> **WORK TO COMPLETE**
Search the records for "Analysis". Report every line where it occurs.

[[ THE RECORDS open ]]

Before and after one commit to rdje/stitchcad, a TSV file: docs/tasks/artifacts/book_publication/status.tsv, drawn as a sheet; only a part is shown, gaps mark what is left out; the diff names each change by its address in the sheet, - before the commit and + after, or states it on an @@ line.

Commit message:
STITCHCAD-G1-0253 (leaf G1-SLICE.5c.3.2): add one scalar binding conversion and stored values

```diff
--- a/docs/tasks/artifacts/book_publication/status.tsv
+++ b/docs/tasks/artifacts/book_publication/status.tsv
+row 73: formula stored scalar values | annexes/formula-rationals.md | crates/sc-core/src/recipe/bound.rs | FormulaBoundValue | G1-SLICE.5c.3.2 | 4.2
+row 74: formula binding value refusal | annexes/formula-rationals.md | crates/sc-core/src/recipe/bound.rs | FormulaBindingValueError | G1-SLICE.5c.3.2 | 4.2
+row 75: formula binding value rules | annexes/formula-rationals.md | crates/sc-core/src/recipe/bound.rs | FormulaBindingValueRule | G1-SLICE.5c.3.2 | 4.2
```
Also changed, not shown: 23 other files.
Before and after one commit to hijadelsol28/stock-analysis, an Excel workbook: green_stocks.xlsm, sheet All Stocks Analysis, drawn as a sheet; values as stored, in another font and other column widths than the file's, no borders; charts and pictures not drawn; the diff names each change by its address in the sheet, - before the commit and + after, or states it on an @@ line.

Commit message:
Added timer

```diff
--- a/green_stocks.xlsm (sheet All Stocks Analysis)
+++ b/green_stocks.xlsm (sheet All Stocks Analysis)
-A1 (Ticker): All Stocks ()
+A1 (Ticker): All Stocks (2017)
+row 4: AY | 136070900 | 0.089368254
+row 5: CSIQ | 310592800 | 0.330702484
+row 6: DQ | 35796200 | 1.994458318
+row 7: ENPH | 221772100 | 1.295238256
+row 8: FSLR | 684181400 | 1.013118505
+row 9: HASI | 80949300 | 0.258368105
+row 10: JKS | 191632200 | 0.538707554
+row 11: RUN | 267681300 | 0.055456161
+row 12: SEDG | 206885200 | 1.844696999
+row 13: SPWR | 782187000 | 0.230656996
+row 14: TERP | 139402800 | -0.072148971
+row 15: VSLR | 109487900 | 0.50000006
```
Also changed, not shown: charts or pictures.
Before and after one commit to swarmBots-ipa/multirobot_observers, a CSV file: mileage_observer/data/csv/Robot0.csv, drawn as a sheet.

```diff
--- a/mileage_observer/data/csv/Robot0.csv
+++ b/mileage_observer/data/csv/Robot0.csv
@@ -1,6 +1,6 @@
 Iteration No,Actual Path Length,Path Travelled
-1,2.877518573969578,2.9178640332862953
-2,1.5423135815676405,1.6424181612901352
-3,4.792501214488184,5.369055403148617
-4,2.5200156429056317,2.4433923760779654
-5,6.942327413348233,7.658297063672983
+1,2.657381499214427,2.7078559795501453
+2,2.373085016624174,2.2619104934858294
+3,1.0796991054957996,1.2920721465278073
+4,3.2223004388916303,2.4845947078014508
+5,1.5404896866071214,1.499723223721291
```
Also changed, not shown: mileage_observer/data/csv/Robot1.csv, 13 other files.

[[ THE RECORDS closed ]]

> **RESULT FOR THIS EXERCISE**
Before and after one commit to hijadelsol28/stock-analysis, an Excel workbook: green_stocks.xlsm, sheet All Stocks Analysis, drawn as a sheet; values as stored, in another font and other column widths than the file's, no borders; charts and pictures not drawn; the diff names each change by its address in the sheet, - before the commit and + after, or states it on an @@ line.
--- a/green_stocks.xlsm (sheet All Stocks Analysis)
+++ b/green_stocks.xlsm (sheet All Stocks Analysis)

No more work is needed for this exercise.